> [Requirement] Identify all lines in the data containing the string "Direccion". Copy them out.
Data records section start
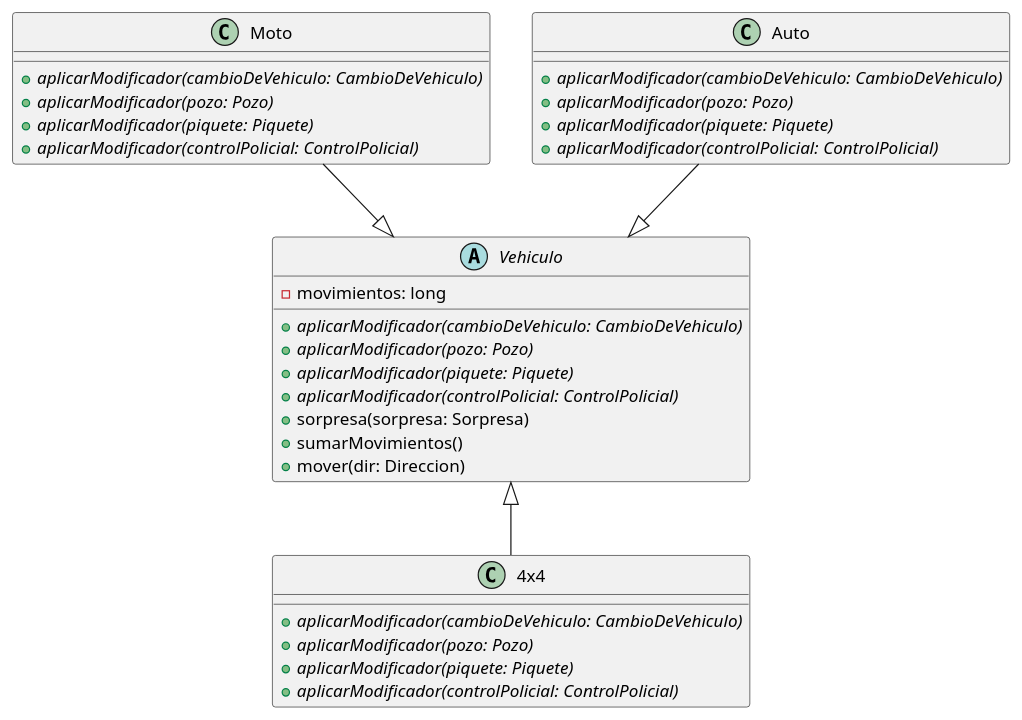
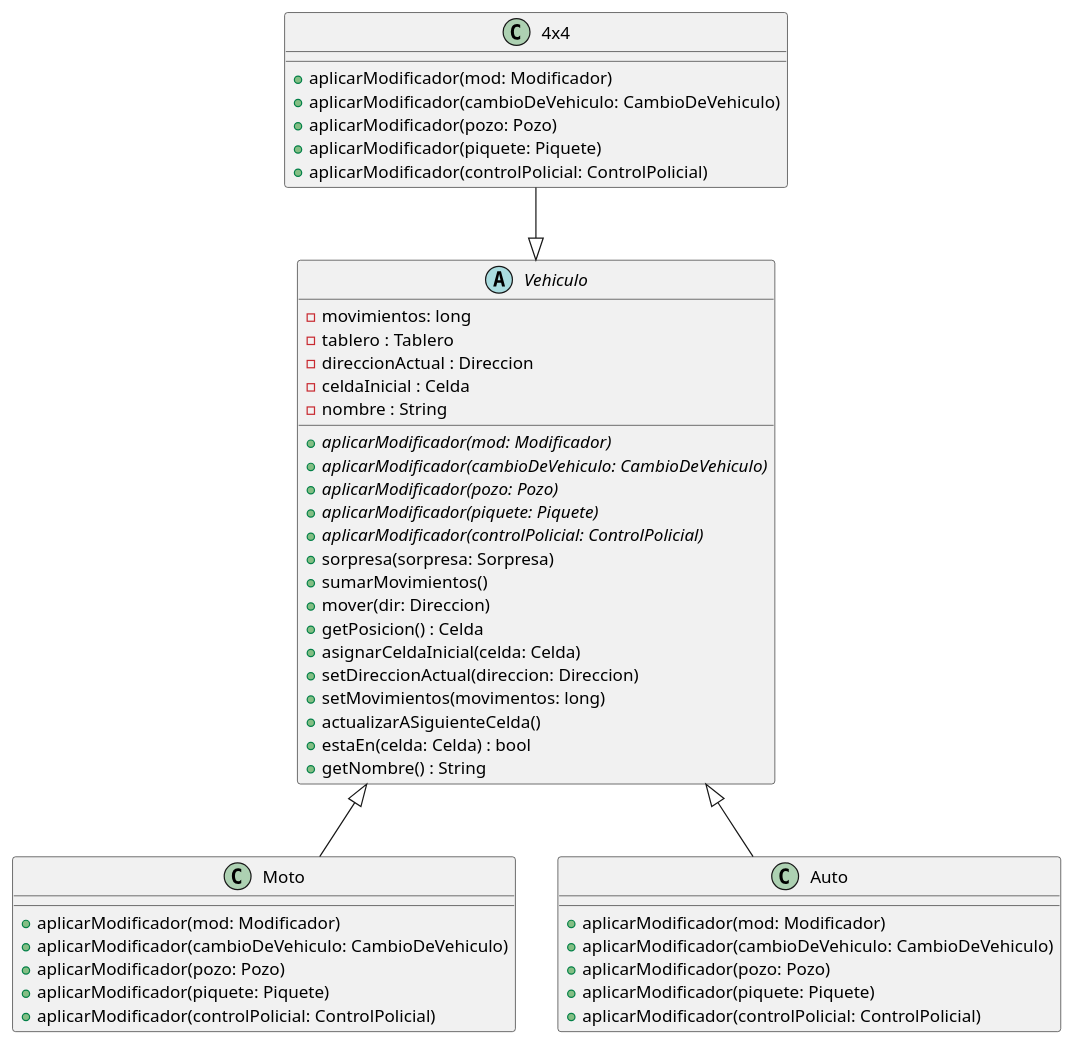
One commit to emtello/algo3_tp2_1C2022 changed the fourth of 5 diagrams in diagrams/classes/modelo/modelo.plantuml. Above: the diagram before and after it, drawn with PlantUML. The commit also changed other lines of this file and 5 other files, not shown here.

Commit message:
update de diagramas

```diff
--- a/diagrams/classes/modelo/modelo.plantuml
+++ b/diagrams/classes/modelo/modelo.plantuml
@@ -110,40 +186,55 @@
 @startuml interface-vehiculo
 
 abstract Vehiculo {
     - movimientos: long
+    - tablero : Tablero
+    - direccionActual : Direccion
+    - celdaInicial : Celda
+    - nombre : String
 
+    + {abstract} aplicarModificador(mod: Modificador)
     + {abstract} aplicarModificador(cambioDeVehiculo: CambioDeVehiculo)
     + {abstract} aplicarModificador(pozo: Pozo)
     + {abstract} aplicarModificador(piquete: Piquete)
     + {abstract} aplicarModificador(controlPolicial: ControlPolicial)
     + sorpresa(sorpresa: Sorpresa)
     + sumarMovimientos()
     + mover(dir: Direccion)
+    + getPosicion() : Celda
+    + asignarCeldaInicial(celda: Celda)
+    + setDireccionActual(direccion: Direccion)
+    + setMovimientos(movimentos: long)
+    + actualizarASiguienteCelda()
+    + estaEn(celda: Celda) : bool
+    + getNombre() : String
 }
 
 class 4x4 {
-    + {abstract} aplicarModificador(cambioDeVehiculo: CambioDeVehiculo)
-    + {abstract} aplicarModificador(pozo: Pozo)
-    + {abstract} aplicarModificador(piquete: Piquete)
-    + {abstract} aplicarModificador(controlPolicial: ControlPolicial)
+    + aplicarModificador(mod: Modificador)
+    + aplicarModificador(cambioDeVehiculo: CambioDeVehiculo)
+    + aplicarModificador(pozo: Pozo)
+    + aplicarModificador(piquete: Piquete)
+    + aplicarModificador(controlPolicial: ControlPolicial)
 }
 
 class Moto {
-    + {abstract} aplicarModificador(cambioDeVehiculo: CambioDeVehiculo)
-    + {abstract} aplicarModificador(pozo: Pozo)
-    + {abstract} aplicarModificador(piquete: Piquete)
-    + {abstract} aplicarModificador(controlPolicial: ControlPolicial)
+    + aplicarModificador(mod: Modificador)
+    + aplicarModificador(cambioDeVehiculo: CambioDeVehiculo)
+    + aplicarModificador(pozo: Pozo)
+    + aplicarModificador(piquete: Piquete)
+    + aplicarModificador(controlPolicial: ControlPolicial)
 }
 
 class Auto {
-    + {abstract} aplicarModificador(cambioDeVehiculo: CambioDeVehiculo)
-    + {abstract} aplicarModificador(pozo: Pozo)
-    + {abstract} aplicarModificador(piquete: Piquete)
-    + {abstract} aplicarModificador(controlPolicial: ControlPolicial)
+    + aplicarModificador(mod: Modificador)
+    + aplicarModificador(cambioDeVehiculo: CambioDeVehiculo)
+    + aplicarModificador(pozo: Pozo)
+    + aplicarModificador(piquete: Piquete)
+    + aplicarModificador(controlPolicial: ControlPolicial)
 }
 
-4x4 -up-|> Vehiculo
-Auto --|> Vehiculo
-Moto --|> Vehiculo
+4x4 -down-|> Vehiculo
+Auto -up-|> Vehiculo
+Moto -up-|> Vehiculo
 
 @enduml
```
Data records section end
> [Result below]
+    - direccionActual : Direccion
     + mover(dir: Direccion)
+    + setDireccionActual(direccion: Direccion)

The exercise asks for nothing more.